> **WHAT YOU WILL DO**: Go through the data and copy each line where the string "ReservationService" appears.
►
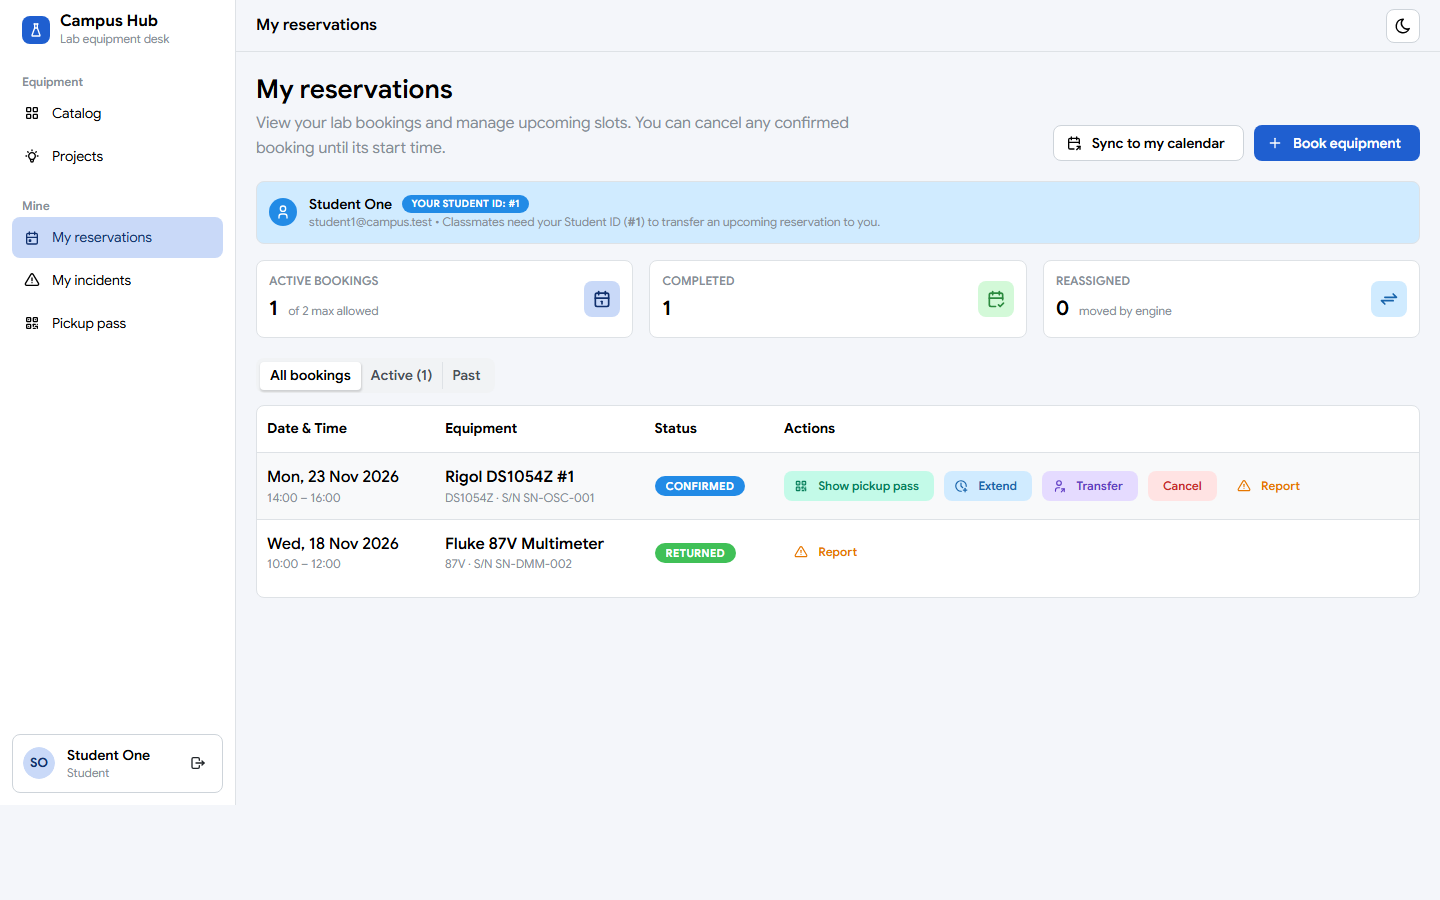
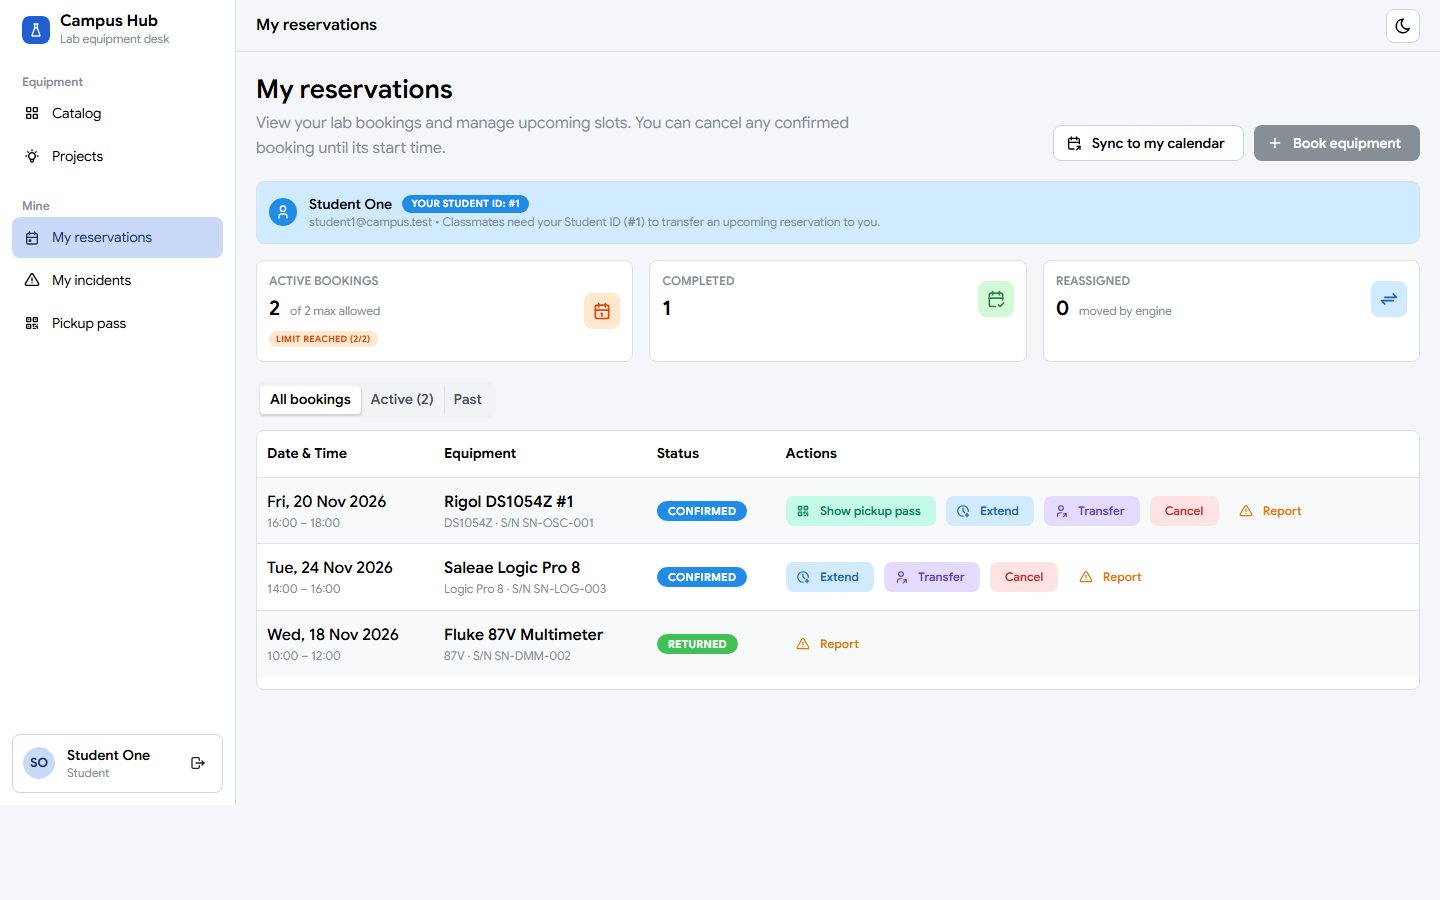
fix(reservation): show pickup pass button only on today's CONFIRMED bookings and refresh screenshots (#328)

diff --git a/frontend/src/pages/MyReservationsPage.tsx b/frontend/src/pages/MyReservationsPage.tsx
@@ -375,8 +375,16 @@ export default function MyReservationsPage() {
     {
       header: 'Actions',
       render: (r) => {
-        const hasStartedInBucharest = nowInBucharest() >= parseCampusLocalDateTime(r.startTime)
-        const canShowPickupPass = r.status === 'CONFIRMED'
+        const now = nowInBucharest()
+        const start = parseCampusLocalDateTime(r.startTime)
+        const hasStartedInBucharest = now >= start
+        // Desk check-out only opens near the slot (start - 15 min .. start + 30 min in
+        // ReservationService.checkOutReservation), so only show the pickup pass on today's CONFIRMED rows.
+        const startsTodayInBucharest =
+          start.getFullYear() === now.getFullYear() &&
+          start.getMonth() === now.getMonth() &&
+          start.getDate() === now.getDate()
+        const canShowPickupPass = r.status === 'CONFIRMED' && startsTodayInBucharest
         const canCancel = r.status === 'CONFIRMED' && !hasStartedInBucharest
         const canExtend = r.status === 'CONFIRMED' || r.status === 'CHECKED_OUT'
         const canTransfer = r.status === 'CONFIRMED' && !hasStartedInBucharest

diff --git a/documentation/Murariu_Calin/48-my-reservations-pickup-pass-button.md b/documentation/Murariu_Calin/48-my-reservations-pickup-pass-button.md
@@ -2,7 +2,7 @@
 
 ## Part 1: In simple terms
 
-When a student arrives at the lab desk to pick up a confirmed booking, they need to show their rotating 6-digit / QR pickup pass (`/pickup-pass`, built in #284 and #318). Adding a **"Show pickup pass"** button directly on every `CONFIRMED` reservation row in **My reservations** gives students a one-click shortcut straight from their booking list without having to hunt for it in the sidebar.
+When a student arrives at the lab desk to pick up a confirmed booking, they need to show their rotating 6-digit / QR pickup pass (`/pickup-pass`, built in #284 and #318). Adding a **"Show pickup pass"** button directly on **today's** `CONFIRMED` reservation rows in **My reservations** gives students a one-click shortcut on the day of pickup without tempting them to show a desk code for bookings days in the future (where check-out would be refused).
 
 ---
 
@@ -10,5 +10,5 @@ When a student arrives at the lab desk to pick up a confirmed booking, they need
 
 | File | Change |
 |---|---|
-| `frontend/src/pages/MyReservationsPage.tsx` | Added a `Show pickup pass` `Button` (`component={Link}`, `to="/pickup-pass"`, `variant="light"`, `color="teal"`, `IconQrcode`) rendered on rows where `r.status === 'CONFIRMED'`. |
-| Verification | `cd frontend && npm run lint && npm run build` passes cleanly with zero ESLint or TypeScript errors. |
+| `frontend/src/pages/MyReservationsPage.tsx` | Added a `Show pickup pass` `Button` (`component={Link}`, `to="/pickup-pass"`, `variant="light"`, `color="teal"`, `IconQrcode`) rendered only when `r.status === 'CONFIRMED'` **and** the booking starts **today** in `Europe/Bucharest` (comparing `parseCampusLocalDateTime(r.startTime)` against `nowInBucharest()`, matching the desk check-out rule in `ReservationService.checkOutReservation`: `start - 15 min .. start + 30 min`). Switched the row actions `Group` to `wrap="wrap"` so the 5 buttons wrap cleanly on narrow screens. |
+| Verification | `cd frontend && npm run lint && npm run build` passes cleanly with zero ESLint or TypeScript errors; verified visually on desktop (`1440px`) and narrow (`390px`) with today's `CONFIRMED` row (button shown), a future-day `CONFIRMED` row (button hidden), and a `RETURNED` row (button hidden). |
◄
> **RESPONSE TO THIS EXERCISE**:
+        // ReservationService.checkOutReservation), so only show the pickup pass on today's CONFIRMED rows.
+| `frontend/src/pages/MyReservationsPage.tsx` | Added a `Show pickup pass` `Button` (`component={Link}`, `to="/pickup-pass"`, `variant="light"`, `color="teal"`, `IconQrcode`) rendered only when `r.status === 'CONFIRMED'` **and** the booking starts **today** in `Europe/Bucharest` (comparing `parseCampusLocalDateTime(r.startTime)` against `nowInBucharest()`, matching the desk check-out rule in `ReservationService.checkOutReservation`: `start - 15 min .. start + 30 min`). Switched the row actions `Group` to `wrap="wrap"` so the 5 buttons wrap cleanly on narrow screens. |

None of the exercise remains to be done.